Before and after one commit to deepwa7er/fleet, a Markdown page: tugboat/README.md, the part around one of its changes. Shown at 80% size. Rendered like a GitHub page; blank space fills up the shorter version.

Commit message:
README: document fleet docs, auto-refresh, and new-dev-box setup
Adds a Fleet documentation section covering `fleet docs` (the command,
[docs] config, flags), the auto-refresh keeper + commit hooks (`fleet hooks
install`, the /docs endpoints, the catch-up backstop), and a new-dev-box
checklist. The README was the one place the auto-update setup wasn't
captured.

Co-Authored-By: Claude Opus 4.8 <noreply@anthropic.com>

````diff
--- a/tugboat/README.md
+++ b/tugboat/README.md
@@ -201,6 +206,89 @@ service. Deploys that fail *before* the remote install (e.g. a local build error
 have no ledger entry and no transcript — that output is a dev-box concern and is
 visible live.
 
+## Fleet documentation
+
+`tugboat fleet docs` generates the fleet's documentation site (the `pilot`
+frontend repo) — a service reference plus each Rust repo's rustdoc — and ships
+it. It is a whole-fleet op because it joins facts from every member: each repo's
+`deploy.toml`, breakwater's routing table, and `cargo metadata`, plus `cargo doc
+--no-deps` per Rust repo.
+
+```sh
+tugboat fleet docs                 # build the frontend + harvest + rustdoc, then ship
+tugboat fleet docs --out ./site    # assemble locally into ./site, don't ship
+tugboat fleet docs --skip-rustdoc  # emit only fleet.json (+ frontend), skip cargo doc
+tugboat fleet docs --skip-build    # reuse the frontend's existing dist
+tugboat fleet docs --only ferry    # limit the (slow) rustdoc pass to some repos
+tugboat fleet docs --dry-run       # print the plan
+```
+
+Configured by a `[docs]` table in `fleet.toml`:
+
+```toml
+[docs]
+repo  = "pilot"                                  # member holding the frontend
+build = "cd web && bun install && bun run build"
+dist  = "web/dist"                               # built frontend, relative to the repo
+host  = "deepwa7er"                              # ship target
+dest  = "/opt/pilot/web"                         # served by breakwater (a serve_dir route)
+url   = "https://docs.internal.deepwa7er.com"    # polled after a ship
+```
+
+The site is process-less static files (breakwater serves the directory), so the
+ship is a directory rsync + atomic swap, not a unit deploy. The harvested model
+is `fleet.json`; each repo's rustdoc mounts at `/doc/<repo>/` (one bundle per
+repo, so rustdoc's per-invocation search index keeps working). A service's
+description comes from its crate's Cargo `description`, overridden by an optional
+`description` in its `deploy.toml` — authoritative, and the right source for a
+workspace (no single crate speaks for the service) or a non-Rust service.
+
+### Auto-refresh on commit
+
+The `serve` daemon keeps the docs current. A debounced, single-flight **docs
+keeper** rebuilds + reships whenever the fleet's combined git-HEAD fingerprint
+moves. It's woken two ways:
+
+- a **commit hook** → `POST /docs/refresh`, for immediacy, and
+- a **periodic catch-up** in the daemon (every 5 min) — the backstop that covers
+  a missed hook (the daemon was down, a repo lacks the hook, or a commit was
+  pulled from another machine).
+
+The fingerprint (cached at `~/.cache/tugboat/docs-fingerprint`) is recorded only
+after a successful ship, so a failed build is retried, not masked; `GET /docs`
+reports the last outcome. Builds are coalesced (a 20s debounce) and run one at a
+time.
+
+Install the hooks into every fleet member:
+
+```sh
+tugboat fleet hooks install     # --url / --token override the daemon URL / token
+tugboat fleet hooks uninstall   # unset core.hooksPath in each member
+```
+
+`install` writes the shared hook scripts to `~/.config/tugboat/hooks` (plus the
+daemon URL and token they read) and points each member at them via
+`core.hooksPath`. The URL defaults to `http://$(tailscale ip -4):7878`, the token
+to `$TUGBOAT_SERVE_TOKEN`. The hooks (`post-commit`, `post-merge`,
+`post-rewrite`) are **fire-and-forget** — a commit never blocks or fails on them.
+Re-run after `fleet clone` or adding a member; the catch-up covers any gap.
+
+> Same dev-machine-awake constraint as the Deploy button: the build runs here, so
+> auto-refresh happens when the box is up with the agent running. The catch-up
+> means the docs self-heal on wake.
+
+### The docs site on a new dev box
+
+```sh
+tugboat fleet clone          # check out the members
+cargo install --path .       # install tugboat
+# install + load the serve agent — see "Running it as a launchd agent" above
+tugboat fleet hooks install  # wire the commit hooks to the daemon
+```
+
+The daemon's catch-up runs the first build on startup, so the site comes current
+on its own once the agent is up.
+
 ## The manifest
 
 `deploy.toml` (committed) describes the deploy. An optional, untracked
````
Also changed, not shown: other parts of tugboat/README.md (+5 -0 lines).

— Assignment —
Could you retype every record above exactly as it appears?

— Your response —
Before and after one commit to deepwa7er/fleet, a Markdown page: tugboat/README.md, the part around one of its changes. Shown at 80% size. Rendered like a GitHub page; blank space fills up the shorter version.

Commit message:
README: document fleet docs, auto-refresh, and new-dev-box setup
Adds a Fleet documentation section covering `fleet docs` (the command,
[docs] config, flags), the auto-refresh keeper + commit hooks (`fleet hooks
install`, the /docs endpoints, the catch-up backstop), and a new-dev-box
checklist. The README was the one place the auto-update setup wasn't
captured.

Co-Authored-By: Claude Opus 4.8 <noreply@anthropic.com>

````diff
--- a/tugboat/README.md
+++ b/tugboat/README.md
@@ -201,6 +206,89 @@ service. Deploys that fail *before* the remote install (e.g. a local build error
 have no ledger entry and no transcript — that output is a dev-box concern and is
 visible live.
 
+## Fleet documentation
+
+`tugboat fleet docs` generates the fleet's documentation site (the `pilot`
+frontend repo) — a service reference plus each Rust repo's rustdoc — and ships
+it. It is a whole-fleet op because it joins facts from every member: each repo's
+`deploy.toml`, breakwater's routing table, and `cargo metadata`, plus `cargo doc
+--no-deps` per Rust repo.
+
+```sh
+tugboat fleet docs                 # build the frontend + harvest + rustdoc, then ship
+tugboat fleet docs --out ./site    # assemble locally into ./site, don't ship
+tugboat fleet docs --skip-rustdoc  # emit only fleet.json (+ frontend), skip cargo doc
+tugboat fleet docs --skip-build    # reuse the frontend's existing dist
+tugboat fleet docs --only ferry    # limit the (slow) rustdoc pass to some repos
+tugboat fleet docs --dry-run       # print the plan
+```
+
+Configured by a `[docs]` table in `fleet.toml`:
+
+```toml
+[docs]
+repo  = "pilot"                                  # member holding the frontend
+build = "cd web && bun install && bun run build"
+dist  = "web/dist"                               # built frontend, relative to the repo
+host  = "deepwa7er"                              # ship target
+dest  = "/opt/pilot/web"                         # served by breakwater (a serve_dir route)
+url   = "https://docs.internal.deepwa7er.com"    # polled after a ship
+```
+
+The site is process-less static files (breakwater serves the directory), so the
+ship is a directory rsync + atomic swap, not a unit deploy. The harvested model
+is `fleet.json`; each repo's rustdoc mounts at `/doc/<repo>/` (one bundle per
+repo, so rustdoc's per-invocation search index keeps working). A service's
+description comes from its crate's Cargo `description`, overridden by an optional
+`description` in its `deploy.toml` — authoritative, and the right source for a
+workspace (no single crate speaks for the service) or a non-Rust service.
+
+### Auto-refresh on commit
+
+The `serve` daemon keeps the docs current. A debounced, single-flight **docs
+keeper** rebuilds + reships whenever the fleet's combined git-HEAD fingerprint
+moves. It's woken two ways:
+
+- a **commit hook** → `POST /docs/refresh`, for immediacy, and
+- a **periodic catch-up** in the daemon (every 5 min) — the backstop that covers
+  a missed hook (the daemon was down, a repo lacks the hook, or a commit was
+  pulled from another machine).
+
+The fingerprint (cached at `~/.cache/tugboat/docs-fingerprint`) is recorded only
+after a successful ship, so a failed build is retried, not masked; `GET /docs`
+reports the last outcome. Builds are coalesced (a 20s debounce) and run one at a
+time.
+
+Install the hooks into every fleet member:
+
+```sh
+tugboat fleet hooks install     # --url / --token override the daemon URL / token
+tugboat fleet hooks uninstall   # unset core.hooksPath in each member
+```
+
+`install` writes the shared hook scripts to `~/.config/tugboat/hooks` (plus the
+daemon URL and token they read) and points each member at them via
+`core.hooksPath`. The URL defaults to `http://$(tailscale ip -4):7878`, the token
+to `$TUGBOAT_SERVE_TOKEN`. The hooks (`post-commit`, `post-merge`,
+`post-rewrite`) are **fire-and-forget** — a commit never blocks or fails on them.
+Re-run after `fleet clone` or adding a member; the catch-up covers any gap.
+
+> Same dev-machine-awake constraint as the Deploy button: the build runs here, so
+> auto-refresh happens when the box is up with the agent running. The catch-up
+> means the docs self-heal on wake.
+
+### The docs site on a new dev box
+
+```sh
+tugboat fleet clone          # check out the members
+cargo install --path .       # install tugboat
+# install + load the serve agent — see "Running it as a launchd agent" above
+tugboat fleet hooks install  # wire the commit hooks to the daemon
+```
+
+The daemon's catch-up runs the first build on startup, so the site comes current
+on its own once the agent is up.
+
 ## The manifest
 
 `deploy.toml` (committed) describes the deploy. An optional, untracked
````
Also changed, not shown: other parts of tugboat/README.md (+5 -0 lines).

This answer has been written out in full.